A winter wheat breeder with the University of Manitoba recommends the selection of fusarium resistant varieties combined with good agronomic practices to reduce the risk of fusarium head blight.
As the result of high moisture and high humidity during flowering, winter wheat crops in southern Manitoba and southeastern Saskatchewan have been hit hard this year by fusarium head blight.
Dr. Anita Brûlé-Babel, a winter wheat breeder with the University of Manitoba, notes in addition to lowering yields fusarium produces a toxin that dramatically impacts the marketability of the grain.
Dr. Anita Brûlé-Babel-University of Manitoba:
We have some varieties that have better levels of resistance and some of them that have been around a long time.
For instance CDC Buteo has been rated pretty consistently in our trials as a moderately resistant so it will have quite a bit better fusarium tolerance than, for instance, something like CDC Falcon which is quite susceptible.
More recently we've had the introduction of Emerson from the Lethbridge Research Centre's program and Emerson is rating a resistant to moderately resistant as well.
In the trials that we've been doing with Emerson that resistance seems to be holding out quite well even under heavy inoculation pressure.

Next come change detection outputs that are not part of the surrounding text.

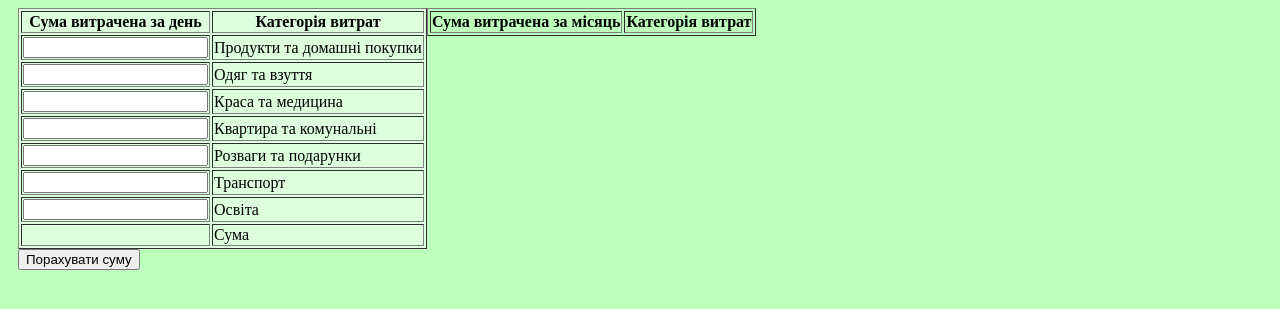
Repository: alexandrastarovoyda-star/Planer2
Page: index.html
These files come from the project's save history. The page is drawn as it stood at one moment and after the next save; the edit follows.
The browser window is 1280 px wide. The pictures show the whole page.

Above is the page before, as saved 2026-03-25 21:59:38.

### index.html
<!DOCTYPE html>
<html lang="uk">
    <head>
            <meta charset="UTF-8">
            <title>Планер бюджету</title>
            <link rel="stylesheet" href="css/all.css">
            <link rel="stylesheet" href="css/index.css">
    </head>
    <body>
        <div class="table_ghorisontal">
            <div>
            <table border="1" class="table_calculator" id="day_spend_table">
                <tr>
                    <th>Сума витрачена за день</th>
                    <th>Категорія витрат</th>
                </tr>
            </table>
            <button id="Calculate_sum">Порахувати суму</button>
            </div>
            <div>
            <table border="1" class="table_calculator" id="month_spend_table">
                <tr>
                    <th>Сума витрачена за місяць</th>
                    <th>Категорія витрат</th>
                </tr>
            </table>
            </div>
        </div>
    <script src="js/index.js"></script>
    </body>
</html>

### css/all.css
body{
    background: rgba(172, 255, 172, 0.781);
}

### css/index.css
#day_spend_table{
    background: rgba(255, 255, 255, 0.466);
}

.table_ghorisontal{
    display: flex;
    margin-right: 10px;
    margin-left: 10px;
}

### js/index.js
const list1 = ['Продукти та домашні покупки', 'Одяг та взуття', 'Краса та медицина', 'Квартира та комунальні', 'Розваги та подарунки', 'Транспорт', 'Освіта'];

list1.forEach(Myfunction);
LoadData();

function Myfunction(value, id){
    const tr = document.createElement('tr');
    const td1 = document.createElement('td');
    const td2 = document.createElement('td');
    const input = document.createElement('input');
    input.type = 'number';
    input.id = `input_${id}`;
    input.addEventListener('input', SaveData);
    td2.textContent = value;
    td1.appendChild(input);
    tr.appendChild(td1);
    tr.appendChild(td2);
    document.getElementById('day_spend_table').appendChild(tr);
};

const tr = document.createElement('tr');
const td1 = document.createElement('td');
const td2 = document.createElement('td');
td1.id = `sum1`;
td2.textContent = 'Сума';
tr.appendChild(td1);
tr.appendChild(td2);
document.getElementById('day_spend_table').appendChild(tr);

function CalculeteSum(){
    let sum = 0;
    const inputs = document.querySelectorAll('#day_spend_table input');

    inputs.forEach(function(input){
        const value = Number(input.value);
        if(!isNaN(value)){
            sum += value;
        };
    });
    document.getElementById('sum1').textContent = sum;
};

document.getElementById('Calculate_sum').onclick = CalculeteSum;

function SaveData(){
    const inputs = document.querySelectorAll('#day_spend_table input');
    inputs.forEach(function (input){
        localStorage.setItem(input.id, input.value);
    });
};

function LoadData (){
    const inputs = document.querySelectorAll('#day_spend_table input');
    inputs.forEach(function(input){
        const saved = localStorage.getItem(input.id);
        if(saved !== null)
            input.value = saved;
    });
};

After the next save:
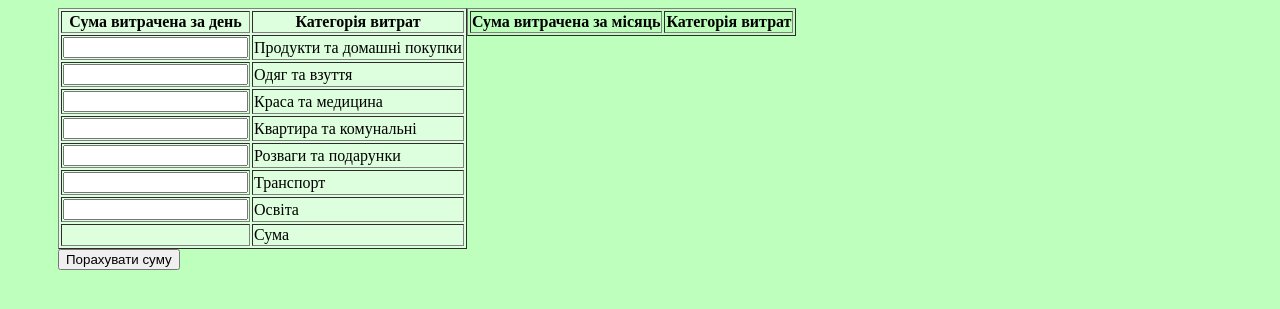
Saved 19 s later.
--- a/css/index.css
+++ b/css/index.css
@@ -4,6 +4,6 @@
 
 .table_ghorisontal{
     display: flex;
-    margin-right: 10px;
-    margin-left: 10px;
+    margin-right: 50px;
+    margin-left: 50px;
 }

With any of these though we have to remember that resistance is not the same as what we would often think about with, for instance, some of the rusts which are other diseases of wheat.
Even with moderately resistant or resistant we still will see some levels of fusarium under high epidemic conditions so the recommendation that I have with producers is use more of the tool box which is not just the cultivar.

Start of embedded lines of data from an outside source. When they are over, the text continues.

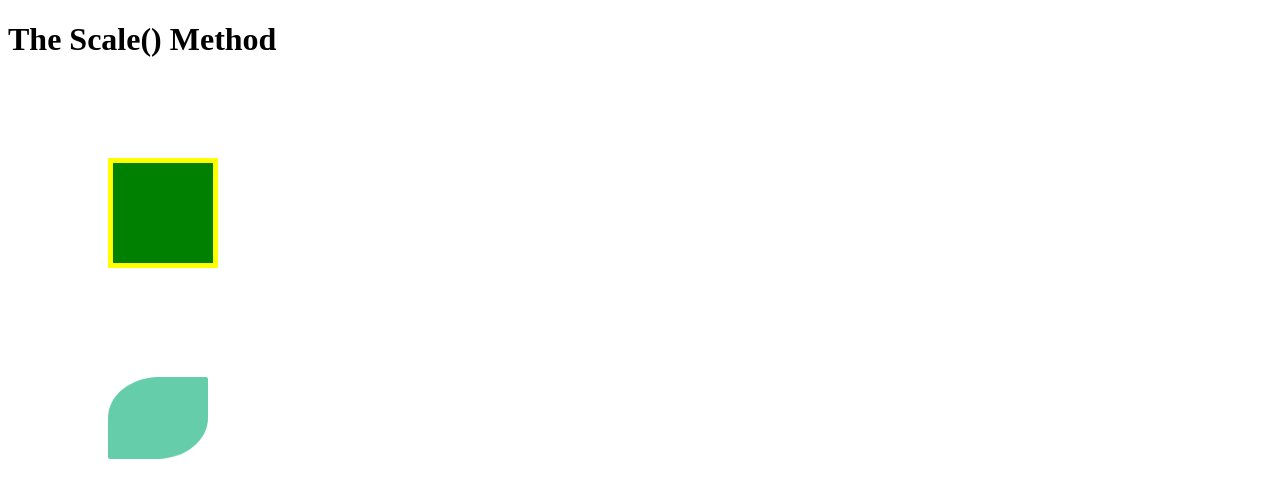
Repository: BhardwajMonika/core-java
Page: HTML2/WebContent/Scale.html
The author's editor kept a copy of each file at every save. The page is drawn from the files as they stood at one save, then again after the next save.
The browser window is 1280 px wide. The pictures show the whole page.
The pointer rests on the first visible `.droplet`.

Above is the page before, as saved 2019-02-27 10:51:54.

After the next save:
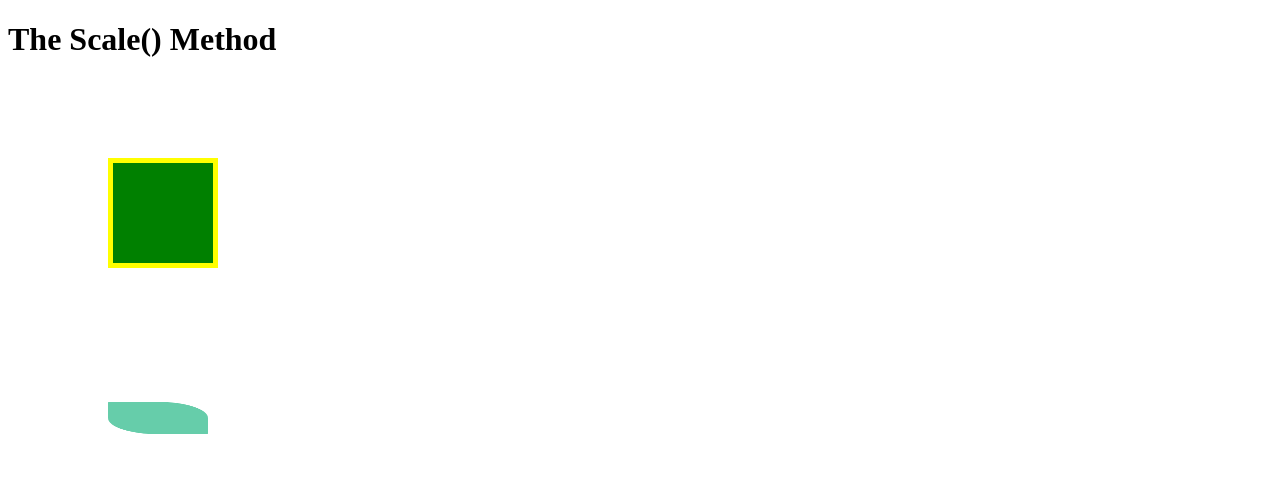
Saved 28 s later.
--- a/HTML2/WebContent/Scale.html
+++ b/HTML2/WebContent/Scale.html
@@ -23,7 +23,7 @@ transition-timing:ease-in-out;
 width:100px;
 }
 
-.droplet:hover{transform:rotateX(180deg);}
+.droplet:hover{transform:rotateX(360deg);}
 </style>
 <meta charset="ISO-8859-1">
 <title>Insert title here</title>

Watch your weather forecasts and your disease forecasting to determine whether fungicides might be a useful option for you and follow appropriate crop rotation.
Dr. Brûlé-Babel notes in fungicide trials the combination of better resistance and fungicides seems to improve your outcome much more than using susceptible varieties with fungicides.